(Chuck Sicuso)

Eighty-five years after Prohibition ended, speakeasies have become less about hiding the consumption of alcohol and more about serving interesting craft cocktails in dimly illuminated spaces. Head to these U.S. speakeasies, some modern and some historic, and feel as though you’re in on the best-kept secret in town.

Nevada

Las Vegas has no shortage of bars, but some are easier to find than others. Head to the back of the Commonwealth bar, and look for a red lightbulb. If it’s illuminated, there’s seating available at the Laundry Room, a 1920s-style speakeasy and an escape from the Strip with black and white photographs, a chandelier and velvet-backed sofas.

Stick to the menu, or tell the bartender what you like for a custom cocktail (around $15). Reservations highly recommended; text the phone number to make one.

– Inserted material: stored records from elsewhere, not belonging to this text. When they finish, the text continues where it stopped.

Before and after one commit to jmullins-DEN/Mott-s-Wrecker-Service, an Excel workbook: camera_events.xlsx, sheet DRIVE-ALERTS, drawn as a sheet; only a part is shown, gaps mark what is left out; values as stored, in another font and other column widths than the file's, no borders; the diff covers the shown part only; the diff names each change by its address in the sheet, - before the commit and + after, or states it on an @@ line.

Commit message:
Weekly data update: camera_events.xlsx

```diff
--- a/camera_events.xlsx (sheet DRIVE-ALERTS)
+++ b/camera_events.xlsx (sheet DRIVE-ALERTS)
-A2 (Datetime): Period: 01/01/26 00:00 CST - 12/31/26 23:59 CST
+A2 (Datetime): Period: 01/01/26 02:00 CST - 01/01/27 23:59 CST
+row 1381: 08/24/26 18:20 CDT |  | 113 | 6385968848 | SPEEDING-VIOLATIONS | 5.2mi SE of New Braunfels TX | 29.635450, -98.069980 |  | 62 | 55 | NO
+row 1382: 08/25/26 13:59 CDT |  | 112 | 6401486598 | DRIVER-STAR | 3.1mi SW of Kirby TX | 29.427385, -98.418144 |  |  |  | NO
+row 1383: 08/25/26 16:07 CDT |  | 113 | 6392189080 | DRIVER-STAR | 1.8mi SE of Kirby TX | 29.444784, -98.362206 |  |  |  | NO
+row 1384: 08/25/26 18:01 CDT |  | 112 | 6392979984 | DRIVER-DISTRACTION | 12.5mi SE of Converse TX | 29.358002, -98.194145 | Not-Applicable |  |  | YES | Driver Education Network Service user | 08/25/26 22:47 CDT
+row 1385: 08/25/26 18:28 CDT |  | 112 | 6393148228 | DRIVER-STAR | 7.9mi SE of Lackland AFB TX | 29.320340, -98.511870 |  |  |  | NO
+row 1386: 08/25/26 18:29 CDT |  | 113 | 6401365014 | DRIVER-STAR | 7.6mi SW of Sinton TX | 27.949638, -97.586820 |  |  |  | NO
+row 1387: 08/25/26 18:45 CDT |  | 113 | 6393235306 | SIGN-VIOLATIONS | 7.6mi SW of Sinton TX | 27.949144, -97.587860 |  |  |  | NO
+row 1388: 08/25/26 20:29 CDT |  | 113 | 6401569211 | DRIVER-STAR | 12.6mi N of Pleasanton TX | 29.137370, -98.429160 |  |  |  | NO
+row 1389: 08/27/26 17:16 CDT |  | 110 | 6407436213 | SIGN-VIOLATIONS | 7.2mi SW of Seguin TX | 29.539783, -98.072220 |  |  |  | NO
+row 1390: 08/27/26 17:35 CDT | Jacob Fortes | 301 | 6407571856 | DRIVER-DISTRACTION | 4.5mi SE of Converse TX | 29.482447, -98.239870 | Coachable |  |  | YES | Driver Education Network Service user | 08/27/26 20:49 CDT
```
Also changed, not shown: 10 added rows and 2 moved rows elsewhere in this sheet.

Info: Laundry Room, 525 Fremont St., Las Vegas; (702) 701-1466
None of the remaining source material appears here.